Each year the flu accounts for 200,000 hospitalizations, 41,000 deaths and an economic impact in excess of $80 billion. However, the risk of outbreak in your place of employment can be significantly lowered through the implementation of engineering controls, administrative controls and work practices.
Engineering controls involve changes to the work environment to reduce work-related hazards. These types of controls are preferred because they make permanent changes to reduce exposure to hazards and do not rely on worker or customer behavior. By reducing a hazard in the workplace, engineering controls can be the most cost-effective solutions for employers to implement.
- Installing physical barriers, such as clear plastic sneeze guards.
- Installing a drive-through window for customer service.
- Using specialized negative-pressure ventilation for aerosol-generating procedures in healthcare settings.
Administrative controls are practices and policies designed to prevent exposures. The usage of administrative controls is not as effective as engineering controls because of dependence upon management and employees for implementation.
Examples of administrative controls include:
- Developing policies that encourage ill workers to stay at home.
- Developing practices to minimize face-to-face contact between workers such as extended use of email, websites and teleconferences.
- Relying on home delivery of goods and services to reduce the number of clients or customers who must visit your workplace.
Work practices are procedures designed to reduce the duration, frequency or intensity of exposure to a hazard.

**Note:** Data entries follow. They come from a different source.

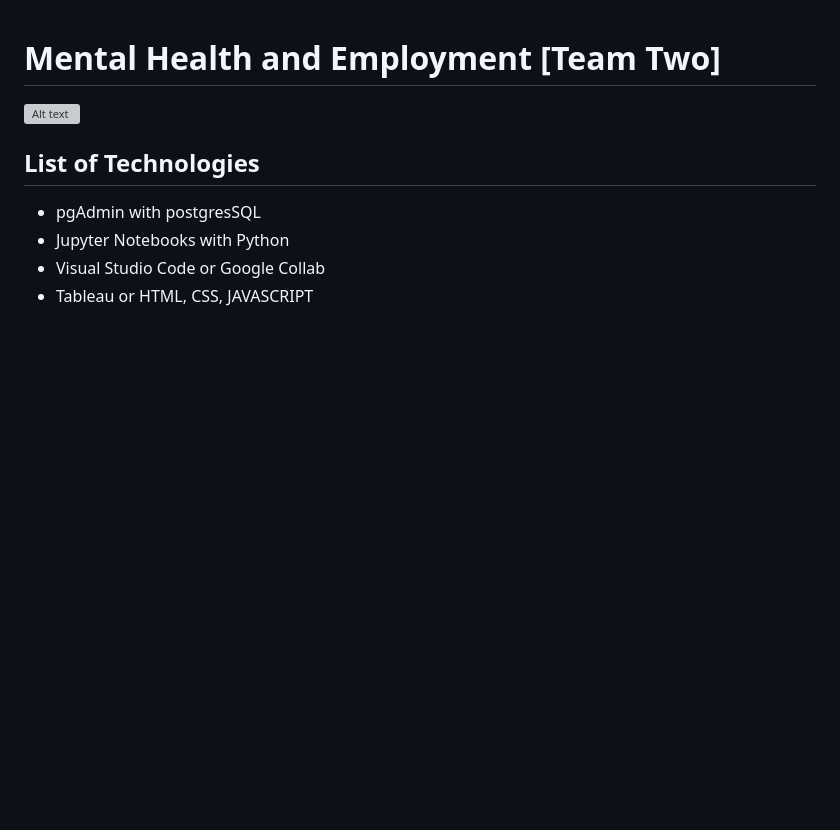
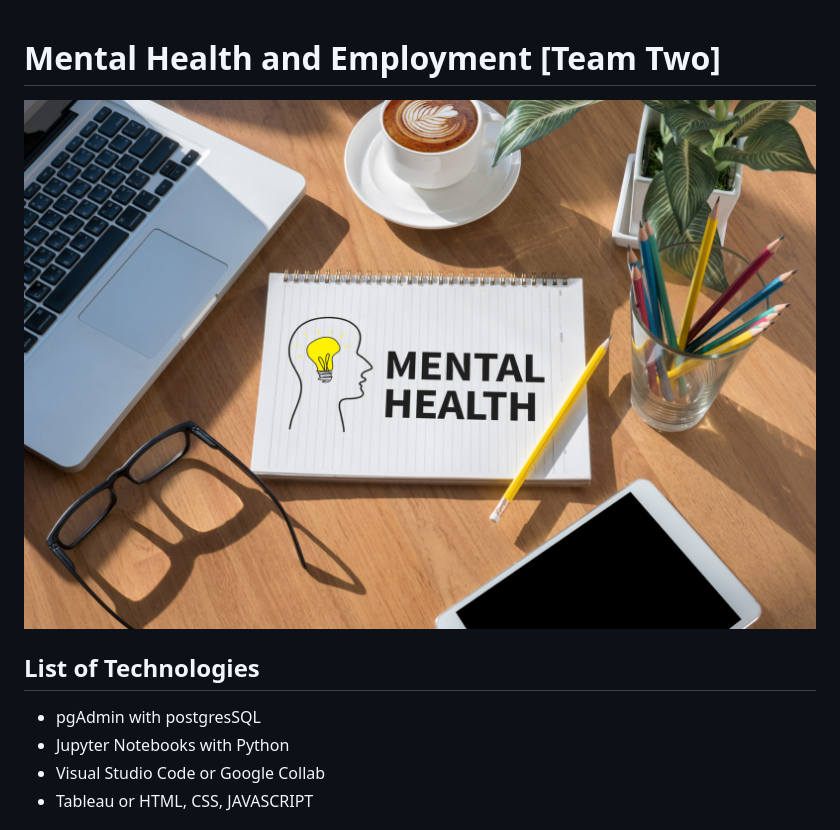
Before and after one commit to davis4a6/Team_Two, a Markdown page: README.md, the part around the change. Drawn GitHub-style; pictures changed too: images/Workplace-Mental-Health-scaled.jpeg (added); blank space fills up the shorter version; grey boxes are pictures that could not be loaded.

```diff
--- a/README.md
+++ b/README.md
@@ -1,6 +1,6 @@
 # Mental Health and Employment [Team Two]
 
-![Alt text](../../Workplace-Mental-Health-scaled.jpeg)
+![Alt text](images/Workplace-Mental-Health-scaled.jpeg)
 
 ## List of Technologies
 - pgAdmin with postgresSQL
```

When defining safe work practice controls, ask employees for their input, since they have firsthand experience with the day-to-day tasks.
- Providing a work environment that promotes personal hygiene. For example, provide tissues, no-touch trash cans, hand soap, hand sanitizer, disinfectants and disposable towels.
- Encouraging workers to obtain a seasonal flu vaccine.
- Providing workers with up-to-date education and training on flu risk factors, protective behaviors, and instruction on proper behaviors (for example, cough etiquette; avoiding touching eyes, nose and mouth; and proper care of PPE).